NurtureShock: New Thinking about ChildrenOverall, it's a well thought out approach that has more complexity than I can describe in this blog (thus a Nurtured Heart Approach® industry of books, trainings, etc.), but you get the idea.  If you're interested in attending a Nurtured Heart Approach® training, the dates for the next class have been set for January 29 and February 5, 12, and 19.  Again, this class will be taught by Kimberly Montgomery through the YMCA.  I'll post more information as it becomes available.

If this idea of how the messages we send our children may impact their future self, another book I'd recommend (not Nurtured Heart Approach®) is Nurture Shock, by Po Bronson and Ashley Merryman.  Bronson and Merryman go beyond positive and negative messages and explore how what we believe to be a positive message may in fact have the opposite effect.

Tuesday, December 4, 2012

Is Facebook Making Breakups Harder?

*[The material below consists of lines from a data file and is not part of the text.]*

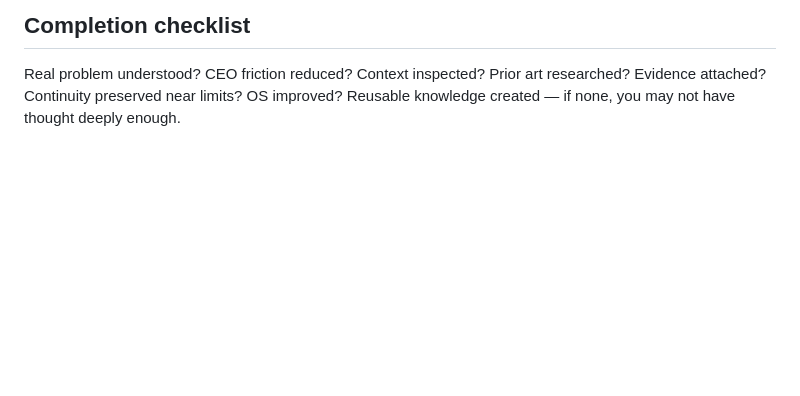
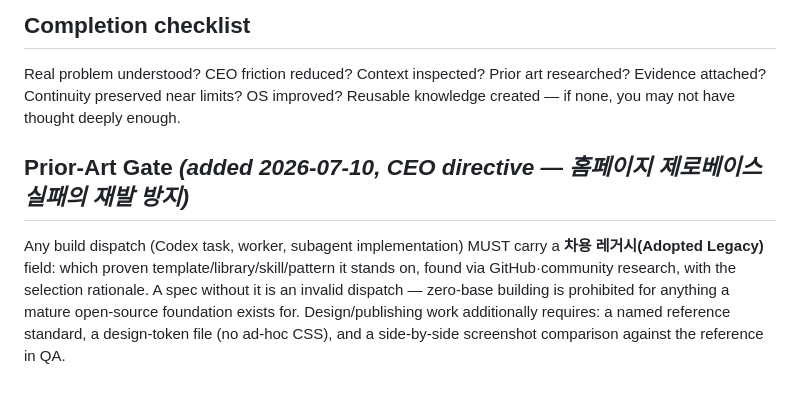
Before and after one commit to algorzm-collab/codex, a Markdown page: AGENTS.md, the part around the change. GitHub-like rendering; blank space fills up the shorter version.

Commit message:
AGENTS: Prior-Art Gate 조항 추가 (제로베이스 발주 금지 — CEO 지시 2026-07-10)

```diff
--- a/AGENTS.md
+++ b/AGENTS.md
@@ -58,3 +58,7 @@ Prefer existing libraries and patterns; simple architecture; no unnecessary abst
 ## Completion checklist
 
 Real problem understood? CEO friction reduced? Context inspected? Prior art researched? Evidence attached? Continuity preserved near limits? OS improved? Reusable knowledge created — if none, you may not have thought deeply enough.
+
+## Prior-Art Gate *(added 2026-07-10, CEO directive — 홈페이지 제로베이스 실패의 재발 방지)*
+
+Any build dispatch (Codex task, worker, subagent implementation) MUST carry a **차용 레거시(Adopted Legacy)** field: which proven template/library/skill/pattern it stands on, found via GitHub·community research, with the selection rationale. A spec without it is an invalid dispatch — zero-base building is prohibited for anything a mature open-source foundation exists for. Design/publishing work additionally requires: a named reference standard, a design-token file (no ad-hoc CSS), and a side-by-side screenshot comparison against the reference in QA.
```
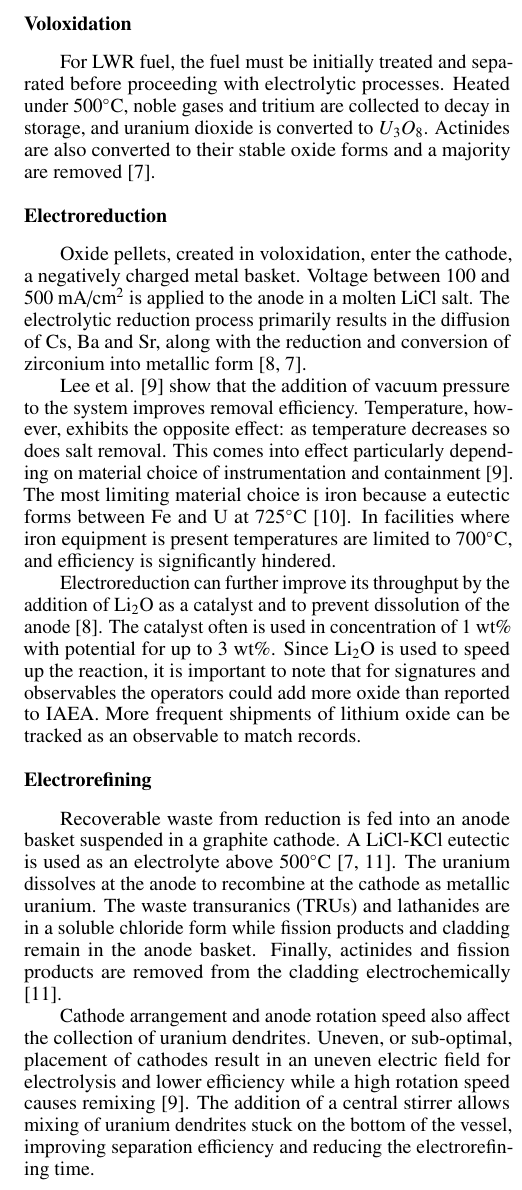
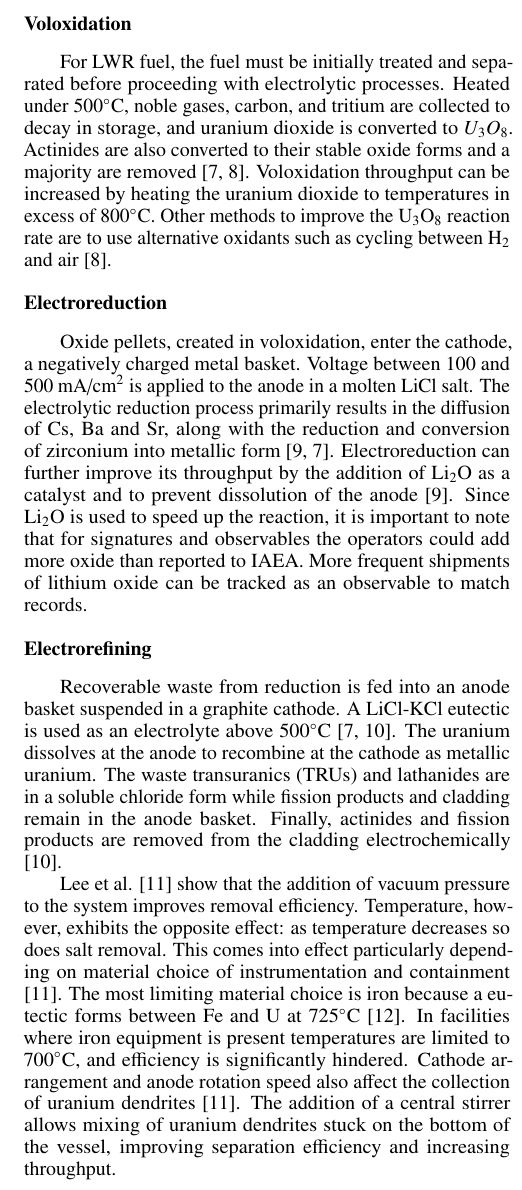
Before and after one commit to gtw2/2018-westphal-antpc, a LaTeX document (2018-westphal-antpc.tex): part of one column of page 2 of 4, cut so that both start at the same text. Compiled offline with pdfLaTeX.

Commit message:
more moving
added to volox, moved reduction and refining sections

made flowsheet black and white

```diff
--- a/2018-westphal-antpc.tex
+++ b/2018-westphal-antpc.tex
@@ -86,26 +86,20 @@ are described below regarding information to be used by \Cyclus.
 \subsection{Voloxidation}
 
 For LWR fuel, the fuel must be initially treated and separated before proceeding with electrolytic processes. Heated under
-500$^{\circ}$C, noble gases and tritium are collected to decay in storage, and uranium dioxide is converted to $U_3O_8$.
-Actinides are also converted to their stable oxide forms and a majority are removed \cite{flowsheet_1998}.
+500$^{\circ}$C, noble gases, carbon, and tritium are collected to decay in storage, and uranium dioxide is converted to $U_3O_8$.
+Actinides are also converted to their stable oxide forms and a majority are removed \cite{flowsheet_1998,jubin_spent_2009}. Voloxidation throughput
+can be increased by heating the uranium dioxide to temperatures in excess of 800$^{\circ}$C. Other methods to improve the U$_3$O$_8$
+reaction rate are to use alternative oxidants such as cycling between H$_2$ and air \cite{jubin_spent_2009}.
 
 \subsection{Electroreduction}
 
-Oxide pellets, created in voloxidation, enter the cathode, a negatively charged metal basket. Voltage between 100 and 500 mA/cm$^2$ is applied
-to the anode in a molten LiCl salt. The electrolytic reduction process primarily results in the diffusion of Cs, Ba and Sr,
-along with the reduction and conversion of zirconium into metallic form \cite{choi_electrochemical_2015,flowsheet_1998}.
-
-Lee et al. \cite{lee_advanced_2008} show that the addition of vacuum pressure to the system improves removal efficiency. Temperature, however,
-exhibits the opposite effect: as temperature decreases so does salt removal. This comes into effect particularly
-depending on material choice of instrumentation and containment \cite{lee_advanced_2008}. The most limiting material choice
-is iron because a eutectic forms between Fe and U at 725$^{\circ}$C \cite{chapman_revision_1984}. In facilities where iron
-equipment is present temperatures are limited to 700$^{\circ}$C, and efficiency is significantly hindered.
-
+Oxide pellets, created in voloxidation, enter the cathode, a negatively charged metal basket. Voltage between 100 and 500 mA/cm$^2$
+is applied to the anode in a molten LiCl salt. The electrolytic reduction process primarily results in the diffusion of
+Cs, Ba and Sr, along with the reduction and conversion of zirconium into metallic form \cite{choi_electrochemical_2015,flowsheet_1998}.
 Electroreduction can further improve its throughput by the addition of Li$_2$O as a catalyst and to prevent dissolution
-of the anode \cite{choi_electrochemical_2015}. The catalyst often is used in concentration of 1 wt\% with potential for
-up to 3 wt\%. Since Li$_2$O is used to speed up the reaction, it is important to note that for signatures and observables
-the operators could add more oxide than reported to IAEA. More frequent shipments of lithium oxide can be tracked as an
-observable to match records.
+of the anode \cite{choi_electrochemical_2015}. Since Li$_2$O is used to speed up the reaction, it is important to note
+that for signatures and observables the operators could add more oxide than reported to IAEA. More frequent shipments
+of lithium oxide can be tracked as an observable to match records.
 
 \subsection{Electrorefining}
 
@@ -115,10 +109,14 @@ the cathode as metallic uranium. The waste transuranics (TRUs) and lathanides ar
 products and cladding remain in the anode basket. Finally, actinides and fission products are removed from the cladding
 electrochemically \cite{lee_korean_2011}.
 
-Cathode arrangement and anode rotation speed also affect the collection of uranium dendrites. Uneven, or sub-optimal,
-placement of cathodes result in an uneven electric field for electrolysis and lower efficiency while a high rotation
-speed causes remixing \cite{lee_advanced_2008}. The addition of a central stirrer allows mixing of uranium dendrites
-stuck on the bottom of the vessel, improving separation efficiency and reducing the electrorefining time.
+Lee et al. \cite{lee_advanced_2008} show that the addition of vacuum pressure to the system improves removal efficiency.
+Temperature, however, exhibits the opposite effect: as temperature decreases so does salt removal. This comes into effect
+particularly depending on material choice of instrumentation and containment \cite{lee_advanced_2008}. The most limiting
+material choice is iron because a eutectic forms between Fe and U at 725$^{\circ}$C \cite{chapman_revision_1984}.
+In facilities where iron equipment is present temperatures are limited to 700$^{\circ}$C, and efficiency is
+significantly hindered. Cathode arrangement and anode rotation speed also affect the collection of uranium
+dendrites \cite{lee_advanced_2008}. The addition of a central stirrer allows mixing of uranium dendrites stuck on
+the bottom of the vessel, improving separation efficiency and increasing throughput.
 
 \subsection{Electrowinning}
 
@@ -192,5 +190,3 @@ Temperature and pressure provide a significant improvement in removal efficiency
 \end{table}
 
 %%%%%%%%%%%%%%%%%%%%%%%%%%%%%%%%%%%%%%%%%%%%%%%%%%%%%%%%%%%%%%%%%%%%%%%%%%%%%%%%
-\section{Method: Proposed Algorithms}
-Prior methodology explored by Hou et al. and Yilmaz et al. \cite{Hou_2016,Yilmaz_2016} consists of a minimum relative
```
Also changed, not shown: flowchart.tex (+4 -4 lines), flowchart.pdf, 2018-westphal-antpc.tex (5 more changed lines).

Breakups aren’t what they used to be–some angry words, a few tears (or lots), and perhaps a slammed door or last embrace depending on your individual style.  We seek solace and comfort in our friends and family and grieve over the loss of a relationship.  The process of bereavement may be not too dissimilar to that of losing a loved one as we cope with the passing of a relationship.  Returning back to or discovering “normal” can be complicated.  For some, it’s a time to return to a life not unlike what was familiar and functional before the start of this most recent relationship, and for others (especially in longer term commitments), it may be a time of exploring and redefining an entirely new way of life–a way that works in the absence of an ex.  Those familiar five stages of grief (denial, anger, bargaining, depression, and acceptance) may play through in part or in entirety over time, and eventually we begin to move on.  From days to months to years, the time it takes to get over a relationship is different for everyone.  But we do it in our own time.  Modern technology and social media, however, may be redefining what "in our own time" looks like.  And is this making breakups harder?

Researchers at Bruneel University in England, studied 464 undergraduates and how they utilized Facebook in their grief process following a breakup (Cyberpsychology, Behavior, and Social Networking, online Oct. 2012).  What they found was that “people who spent the most time on their ex-partner’s Facebook page had more distress, negative feelings and longing for their former flames and lower levels of personal growth (APA Monitor, December 2012).”  Apparently, that same social media magic that reconnects us to long lost friends of our past also keeps us connected (in sometimes unhealthy ways) to those friends we are trying to lose as well.  Do you "unfriend" your ex?